■ **REQUIRED ACTION**
Report every line of the records that includes the word "README".

(Data entries)

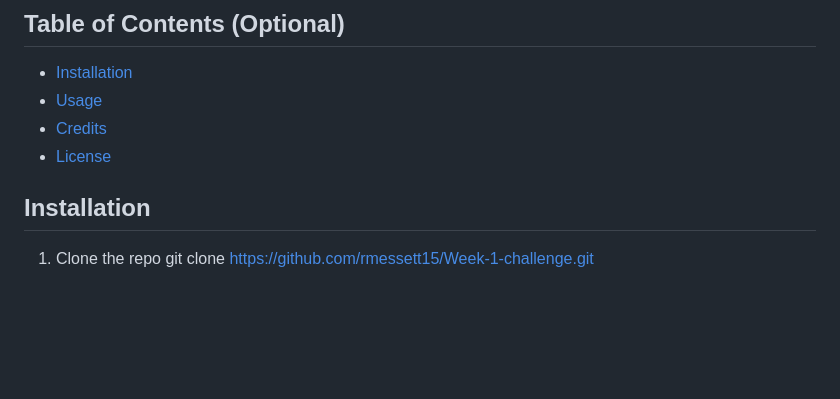
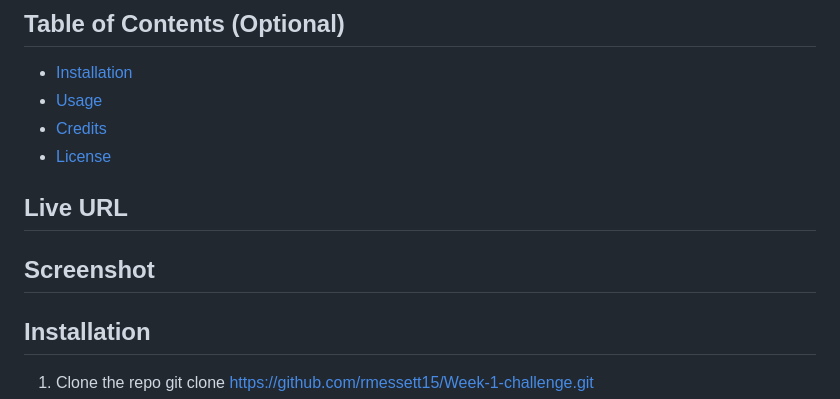
Before and after one commit to rmessett15/Code-Refactoring, a Markdown page: README.md, the part around the change. GitHub-like rendering; blank space fills up the shorter version.

```diff
--- a/README.md
+++ b/README.md
@@ -12,6 +12,11 @@ The motivation behind this project was to edit the pre existing code of this sit
 - [Usage](#usage)
 - [Credits](#credits)
 - [License](#license)
+
+## Live URL
+
+## Screenshot
+
 
 ## Installation
 
```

■ **OUTPUT FOR THIS TASK**
Before and after one commit to rmessett15/Code-Refactoring, a Markdown page: README.md, the part around the change. GitHub-like rendering; blank space fills up the shorter version.
--- a/README.md
+++ b/README.md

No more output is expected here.